Data entries
BEGIN

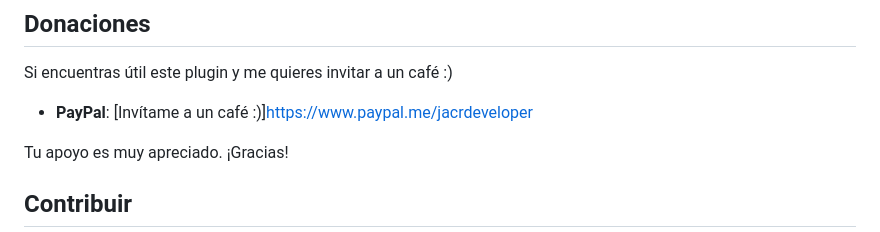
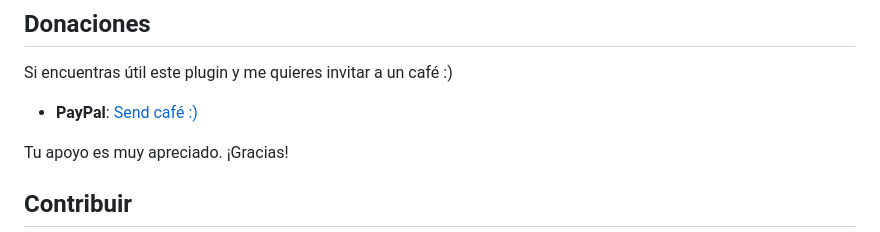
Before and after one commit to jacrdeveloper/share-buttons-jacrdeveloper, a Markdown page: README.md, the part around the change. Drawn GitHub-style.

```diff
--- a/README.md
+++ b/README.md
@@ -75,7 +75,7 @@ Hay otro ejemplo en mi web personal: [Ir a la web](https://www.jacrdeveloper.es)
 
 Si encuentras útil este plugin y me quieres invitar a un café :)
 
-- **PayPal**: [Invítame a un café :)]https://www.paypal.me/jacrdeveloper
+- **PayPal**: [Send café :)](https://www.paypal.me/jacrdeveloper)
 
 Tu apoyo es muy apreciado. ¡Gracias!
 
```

END

- **Work instructions**: Filter the lines above, keeping each one that contains the string "jacrdeveloper".

- **Response**:
Before and after one commit to jacrdeveloper/share-buttons-jacrdeveloper, a Markdown page: README.md, the part around the change. Drawn GitHub-style.
@@ -75,7 +75,7 @@ Hay otro ejemplo en mi web personal: [Ir a la web](https://www.jacrdeveloper.es)
-- **PayPal**: [Invítame a un café :)]https://www.paypal.me/jacrdeveloper
+- **PayPal**: [Send café :)](https://www.paypal.me/jacrdeveloper)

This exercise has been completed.